English as a second language teachers' perceptions and use of classroom-based reading assessment.
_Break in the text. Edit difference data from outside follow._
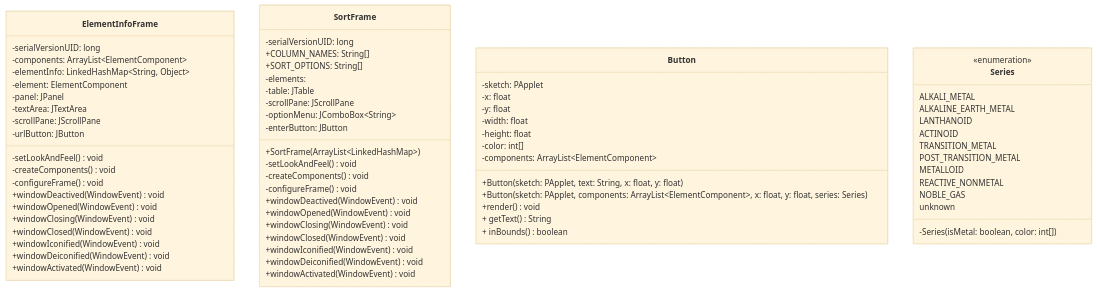
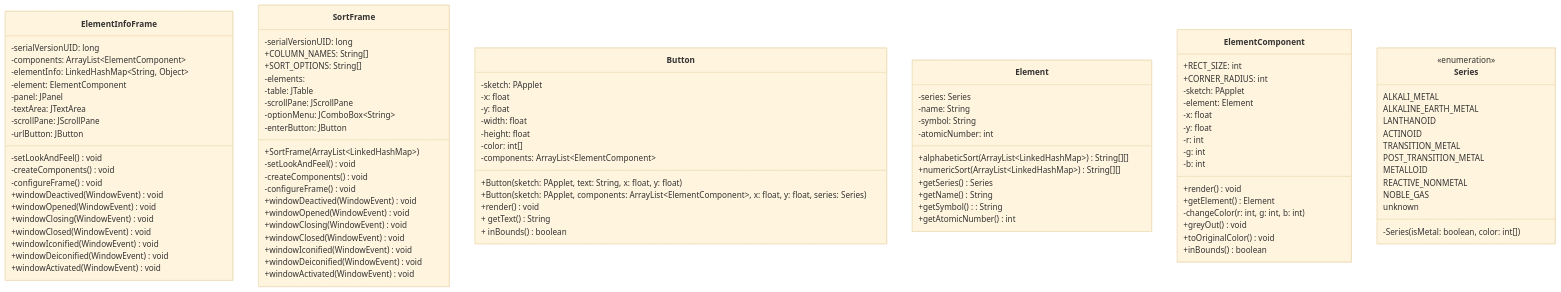
Before and after one commit to 9661328/cp2-individual-project: the diagram in README.md, drawn with Mermaid (base theme).

```diff
--- a/README.md
+++ b/README.md
@@ -84,6 +84,39 @@
 + inBounds() boolean
 }
 
+class Element{
+-series: Series
+-name: String
+-symbol: String
+-atomicNumber: int
+
++alphabeticSort(ArrayList~LinkedHashMap~) String[][]
++numericSort(ArrayList~LinkedHashMap~) String[][]
++getSeries() Series
++getName() String
++getSymbol(): String
++getAtomicNumber() int
+}
+
+class ElementComponent{
++RECT_SIZE: int
++CORNER_RADIUS: int
+-sketch: PApplet
+-element: Element
+-x: float
+-y: float
+-r: int
+-g: int
+-b: int
+
++render() void
++getElement() Element
+-changeColor(r: int, g: int, b: int)
++greyOut() void
++toOriginalColor() void
++inBounds() boolean
+}
+
 class Series{
 <<enumeration>>
 ALKALI_METAL
```
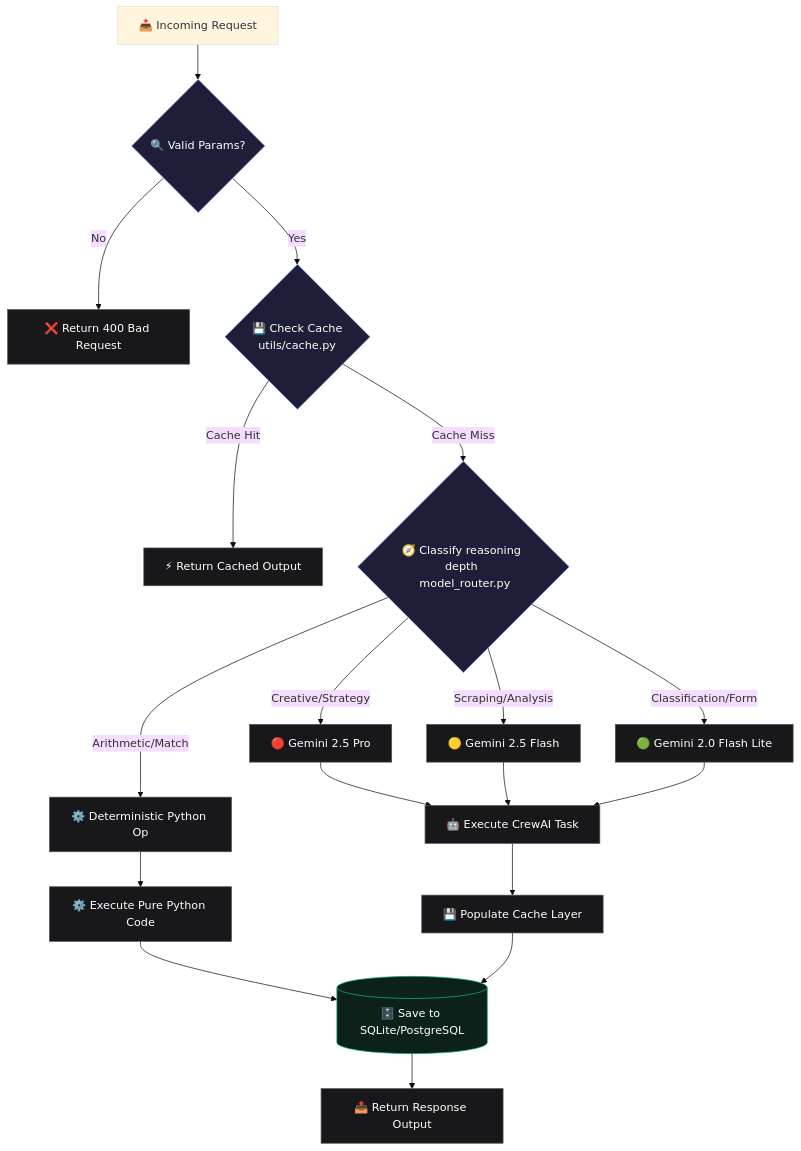
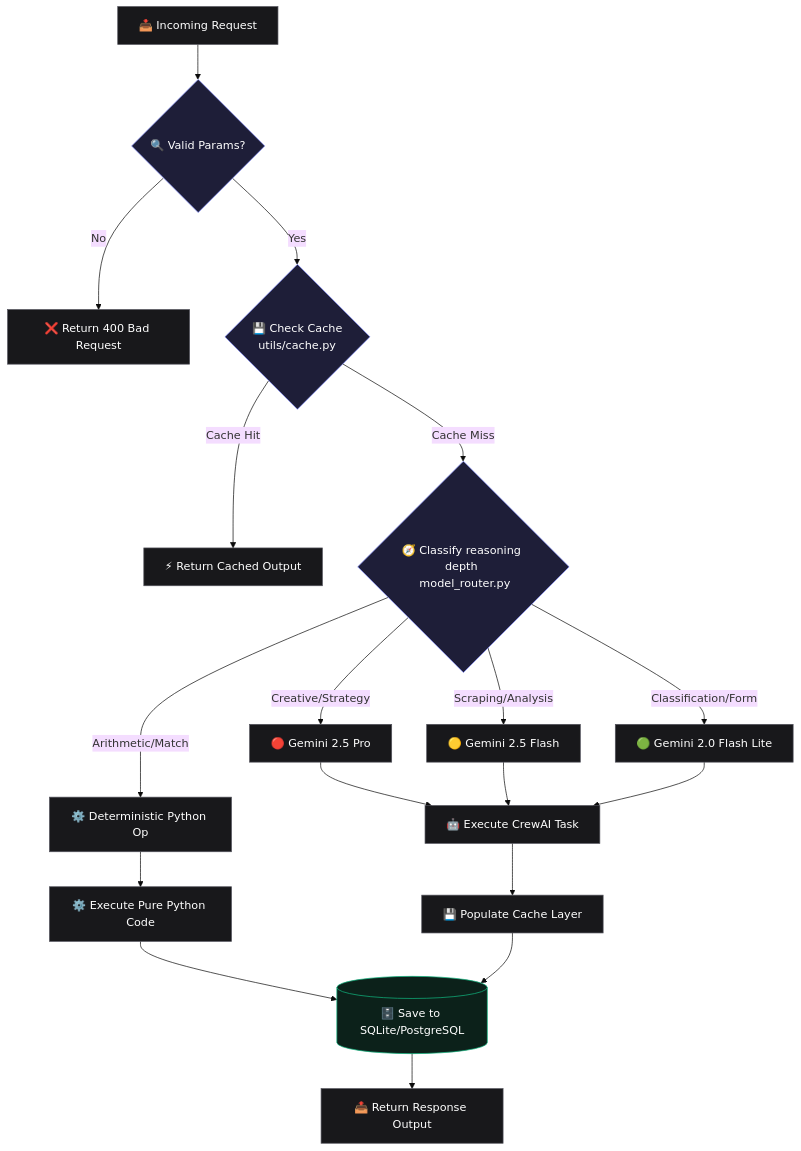
Before and after one commit to 00Harshh/multi-agent-business-os: the fourth of 5 diagrams in README.md, drawn with Mermaid (base theme). The commit also changed other lines of this file, not shown here.

Commit message:
fix: resolve Mermaid diagram parsing errors on GitHub by quoting node labels and separating style classes

````diff
--- a/README.md
+++ b/README.md
@@ -202,31 +210,71 @@
 ```mermaid
 graph TD
+    %% Custom Styling
     classDef decision fill:#1e1e38,stroke:#818cf8,stroke-width:1px,color:#fff;
     classDef proc fill:#18181b,stroke:#52525b,stroke-width:1px,color:#fff;
     classDef db fill:#0c211a,stroke:#10b981,stroke-width:1px,color:#fff;
 
-    Req[📥 Incoming Request] --> Validate{🔍 Valid Params?}:::decision
-    Validate -->|No| Reject[❌ Return 400 Bad Request]:::proc
-    Validate -->|Yes| CacheCheck{💾 Check Cache <br> utils/cache.py}:::decision
+    %% Nodes
+    Req["📥 Incoming Request"]
+    Validate{"🔍 Valid Params?"}
+    Reject["❌ Return 400 Bad Request"]
+    CacheCheck{"💾 Check Cache <br> utils/cache.py"}
+    ReturnCache["⚡ Return Cached Output"]
+    Router{"🧭 Classify reasoning depth <br> model_router.py"}
+    
+    ProModel["🔴 Gemini 2.5 Pro"]
+    FlashModel["🟡 Gemini 2.5 Flash"]
+    LiteModel["🟢 Gemini 2.0 Flash Lite"]
+    PyOps["⚙️ Deterministic Python Op"]
+
+    Execute["🤖 Execute CrewAI Task"]
+    RunCode["⚙️ Execute Pure Python Code"]
+    CacheWrite["💾 Populate Cache Layer"]
+    DBWrite[("🗄️ Save to SQLite/PostgreSQL")]
+    Response["📤 Return Response Output"]
+
+    %% Connections
+    Req --> Validate
+    Validate -->|No| Reject
+    Validate -->|Yes| CacheCheck
 
     %% Caching Path
-    CacheCheck -->|Cache Hit| ReturnCache[⚡ Return Cached Output]:::proc
-    CacheCheck -->|Cache Miss| Router{🧭 Classify reasoning depth <br> model_router.py}:::decision
+    CacheCheck -->|Cache Hit| ReturnCache
+    CacheCheck -->|Cache Miss| Router
 
     %% Routing Decisions
-    Router -->|Creative/Strategy| ProModel[🔴 Gemini 2.5 Pro]:::proc
-    Router -->|Scraping/Analysis| FlashModel[🟡 Gemini 2.5 Flash]:::proc
-    Router -->|Classification/Form| LiteModel[🟢 Gemini 2.0 Flash Lite]:::proc
-    Router -->|Arithmetic/Match| PyOps[⚙️ Deterministic Python Op]:::proc
+    Router -->|Creative/Strategy| ProModel
+    Router -->|Scraping/Analysis| FlashModel
+    Router -->|Classification/Form| LiteModel
+    Router -->|Arithmetic/Match| PyOps
 
     %% Run and Persist
-    ProModel --> Execute[🤖 Execute CrewAI Task]:::proc
+    ProModel --> Execute
     FlashModel --> Execute
     LiteModel --> Execute
-    PyOps --> RunCode[⚙️ Execute Pure Python Code]:::proc
+    PyOps --> RunCode
 
-    Execute --> CacheWrite[💾 Populate Cache Layer]:::proc
-    RunCode --> DBWrite[(🗄️ Save to SQLite/PostgreSQL)]:::db
+    Execute --> CacheWrite
+    RunCode --> DBWrite
     CacheWrite --> DBWrite
-    DBWrite --> Response[📤 Return Response Output]:::proc
+    DBWrite --> Response
+
+    %% Apply Classes
+    class Validate decision;
+    class CacheCheck decision;
+    class Router decision;
+    
+    class Req proc;
+    class Reject proc;
+    class ReturnCache proc;
+    class ProModel proc;
+    class FlashModel proc;
+    class LiteModel proc;
+    class PyOps proc;
+    class Execute proc;
+    class RunCode proc;
+    class CacheWrite proc;
+    class Response proc;
+    
+    class DBWrite db;
 ```
````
The purpose of this study was to explore ESL teachers?? perceptions and use of classroom-based reading assessments. The research questions underpinning this study were: 1) What types of classroom-based reading assessments are used in ESL classrooms and how are they used? 2) What are ESL teachers?? perceptions regarding the function and effectiveness of classroom-based reading assessments? 3) What and how do external factors influence ESL teachers?? use of classroom-based reading assessments? 4) What and how do internal factors influence ESL teachers?? use of classroom-based reading assessments? The participants of this study were six middle school ESL teachers and seven elementary school ESL teachers. Data consisted of interviews with the participating ESL teachers, classroom observations, and assessment materials. The finding of this study indicated that there were three kinds of classroombased reading assessments commonly used by ESL teachers in the classrooms: tests, observation, and using writing to assess reading. These classroom-based reading assessments served ESL teachers in two ways: helping teachers make decisions about individual students and helping teachers make decisions about instruction. In addition, classroom-based reading assessments were viewed as effective instructional instruments. ESL teachers highly valued classroom-based reading assessments, considered them accurate and valuable, and thought these assessments could provide great help to the daily teaching of reading. Students, statewide mandated standardized tests, and districts were three major forces that influenced this assessment process. Four conclusions can be drawn from this study. First, classroom-based reading assessments played a central role in ESL teachers?? teaching and assessing of reading. Second, ESL teachers highly valued classroom-based reading assessments, considering them valuable, accurate, and efficient. Compared to statewide mandated standardized testing, ESL teachers preferred classroom-based reading assessments. Third, ESL teachers?? use of classroom-based reading assessments was largely under the control of districts or school authorities and there were many disagreements on the ways of assessing reading of ESL students between teachers and the districts or schools. Finally, statewide mandated standardized testing had distorted ESL teachers?? use of classroom-based reading assessments in practice.